Working with a business plan, it will prevent one from entering unfamiliar territory. The plan becomes a working map for him and his organization. I t spells out the things to do and things not to do, the functions and how everyone and every department should operate. It helps one become more efficient, reduce waste and redundancy, channeling one’s resources to rightful place and being a guide to the successful running of his business.

As a performance tool, it measures the progression of goals in one’s business by tracking, monitoring, as well as evaluating, and can also be used as checkpoints in measuring performance. The world today, is so dynamic that what applied today might not apply tomorrow, and as a result of this dynamism, a good business plan needs to be setup in order to protect one against risks associated with business.

In addition to a performance tool, perfect business plan should contain other necessary tools in its system, which really make it a perfect plan. It must have a human resource tool, a marketing and strategy tool, financial tool, communication tool, and most importantly, an investor’s guide. A well-defined business plan attracts others to be part of the vision. It has to have a well-defined goal and objective that will set the stage to bring others into the business. It should inspire teamwork and creativity among its people and ensures everyone understands the goals and objectives.

However, a good business plan defines one’s target market, the class of people he intends to sell his products to, how to reach them, promote his products, in addition, defines one’s market mix- people, place, product and price. People- this defines the people involved in the promotion one’s goods and services. Product- this defines what one’s goods and services are. Place- defines the location which also includes the means of delivering the goods and services. Price- defines how much one’s products and services are worth in the market which will enable him analyze and evaluate his return on investment (ROI). A marketing and strategy tool defines one’s business strength, his weakness, his opportunities and threats. It plots a graph that helps one reduce cost while maximizing profit.

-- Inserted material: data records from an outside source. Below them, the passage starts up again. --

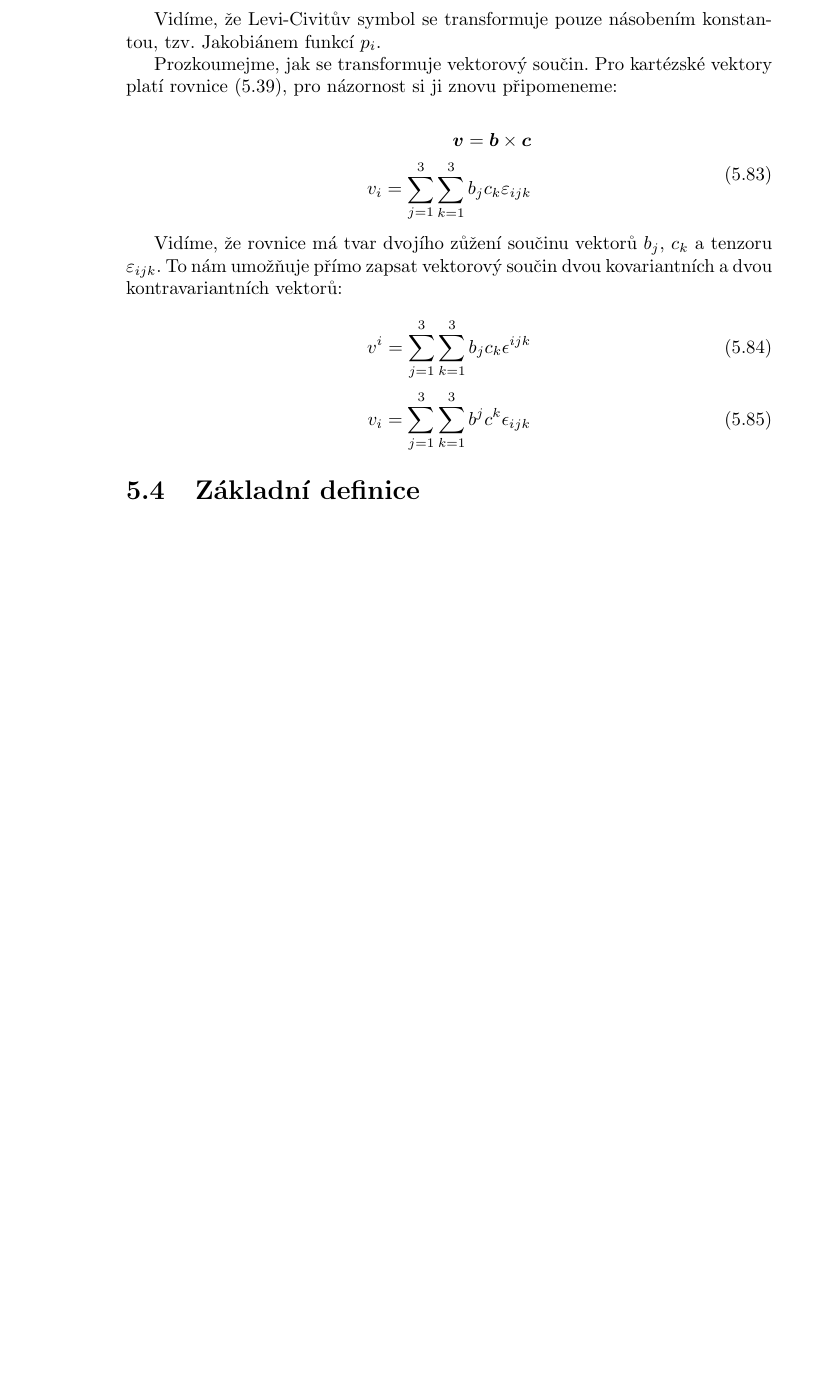
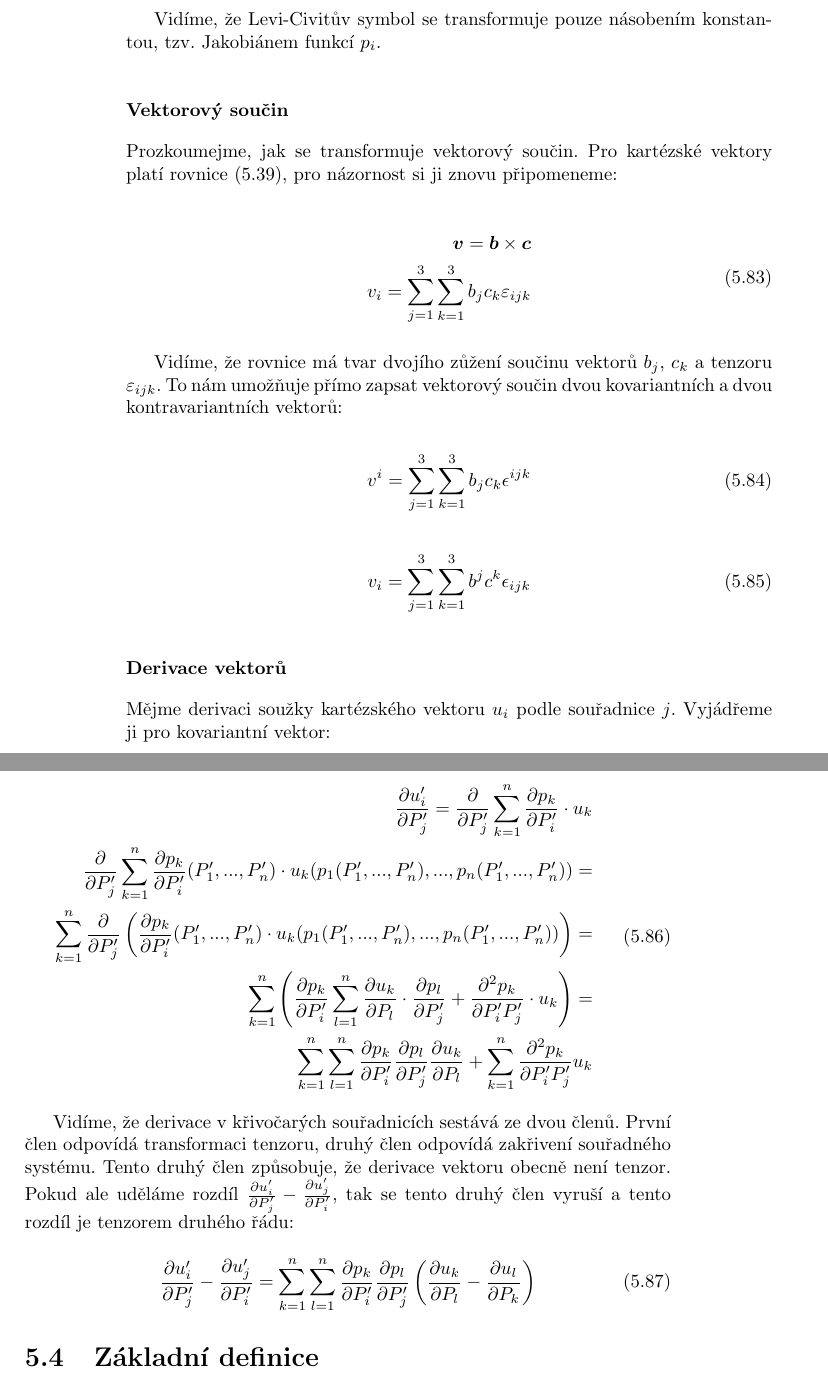
Before and after one commit to LezakPetr/poisson, a LaTeX thesis (poisson.tex, which reads ch_popis_velicin_v_prostoru.tex): part of page 36 of 77 before the commit and two parts of pages 36 and 37 of 79 after it, the two joined at a grey line, cut so that both start at the same text, the shorter picture padded with empty space. Compiled offline with pdfLaTeX.

Commit message:
Derivace vektoru

```diff
--- a/ch_popis_velicin_v_prostoru.tex
+++ b/ch_popis_velicin_v_prostoru.tex
@@ -1073,6 +1077,8 @@ Obdobně můžeme transformovat Levi-Civitův symbol na kontravariantní tenzor:
 
 Vidíme, že Levi-Civitův symbol se transformuje pouze násobením konstantou, tzv. Jakobiánem funkcí \(p_i\).
 
+\subsubsection{Vektorový součin}
+
 Prozkoumejme, jak se transformuje vektorový součin. Pro kartézské vektory platí rovnice \eqref{eq:vektorovy_soucin}, pro názornost si ji znovu připomeneme:
 
 \begin{equation}
@@ -1090,6 +1096,27 @@ v^i = \sum_{j=1}^3 \sum_{k=1}^3 b_j c_k \epsilon^{ijk}
 
 \begin{equation}
 v_i = \sum_{j=1}^3 \sum_{k=1}^3 b^j c^k \epsilon_{ijk}
+\end{equation}
+
+\subsubsection{Derivace vektorů}
+
+Mějme derivaci soužky kartézského vektoru \(u_i\) podle souřadnice \(j\). Vyjádřeme ji pro kovariantní vektor:
+
+\begin{equation}
+\begin{split}
+\frac{\partial u'_i}{\partial P'_j} = \frac{\partial}{\partial P'_j} \sum_{k=1}^n \frac{\partial p_k}{\partial P'_i} \cdot u_k \\
+\frac{\partial}{\partial P'_j} \sum_{k=1}^n \frac{\partial p_k}{\partial P'_i}(P'_1, ..., P'_n) \cdot u_k(p_1(P'_1, ..., P'_n), ..., p_n(P'_1, ..., P'_n)) = \\
+\sum_{k=1}^n \frac{\partial}{\partial P'_j} \left( \frac{\partial p_k}{\partial P'_i}(P'_1, ..., P'_n) \cdot u_k(p_1(P'_1, ..., P'_n), ..., p_n(P'_1, ..., P'_n)) \right) = \\
+\sum_{k=1}^n \left(\frac{\partial p_k}{\partial P'_i} \sum_{l=1}^n \frac{\partial u_k}{\partial P_l} \cdot \frac{\partial p_l}{\partial P'_j} + \frac{\partial^2 p_k}{\partial P'_i P'_j} \cdot u_k \right) = \\
+\sum_{k=1}^n \sum_{l=1}^n \frac{\partial p_k}{\partial P'_i} \frac{\partial p_l}{\partial P'_j} \frac{\partial u_k}{\partial P_l} + \sum_{k=1}^n \frac{\partial^2 p_k}{\partial P'_i P'_j} u_k
+\end{split}
+\end{equation}
+
+Vidíme, že derivace v~křivočarých souřadnicích sestává ze dvou členů. První člen odpovídá transformaci tenzoru, druhý člen odpovídá zakřivení souřadného systému. Tento druhý člen způsobuje, že derivace vektoru obecně není tenzor. Pokud ale uděláme rozdíl \(\frac{\partial u'_i}{\partial P'_j} - \frac{\partial u'_j}{\partial P'_i}\), tak se tento druhý člen vyruší a~tento rozdíl je tenzorem druhého řádu:
+
+\begin{equation}
+\frac{\partial u'_i}{\partial P'_j} - \frac{\partial u'_j}{\partial P'_i} =
+\sum_{k=1}^n \sum_{l=1}^n \frac{\partial p_k}{\partial P'_i} \frac{\partial p_l}{\partial P'_j} \left(\frac{\partial u_k}{\partial P_l} - \frac{\partial u_l}{\partial P_k} \right)
 \end{equation}
 
 \section{Základní definice}
```
Also changed, not shown: ch_popis_velicin_v_prostoru.tex (4 more changed lines).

A financial tool in a good business plan enables one understand his business financial position, develops his budget and determine how his finances will be allocated. It also calculates one’s return on return on investment, analyzes his income statement, cash-flow, balance sheet, break-even point i.e. the analysis that tells one how much sales needed in order to cover expenses, which gives the basis for pricing his products and services, and at the same time calculates how much that is needed to finance one’s business which helps in making his financial needs clear.

A good business plan communicates one’s ideas to people, communicates his mission, objectives, management approach, responsibilities and demonstrates how one’s strategy will increase profitability and performance, identifying his audience without overreacting his aims and objectives of his business plan. A business communicates in two ways- Internal communication and External communication. Internal communication includes communication of corporate vision, shared value, strategies, guiding principles and employee motivation. External communication includes branding, customer relation, marketing, advertising, media and public relations etc..

A good business plan is used to attract funding from investors. Most investors will look at a business plan as a decision-making tool. There are certain things investors look out for in a business. These include one’s management team, every investor will want to know a business owner’s managerial skills, passion, and his dedication to his business. A comprehensive description of how one’s products or services should be discharged, his customer base, his market and financial analysis. A business plan should have a realistic financial forecast. Every investor will always like to see his business associate’s return of investment, cash-flow and break-even analysis. Hence, a well prepared business plan is the key to attracting investors.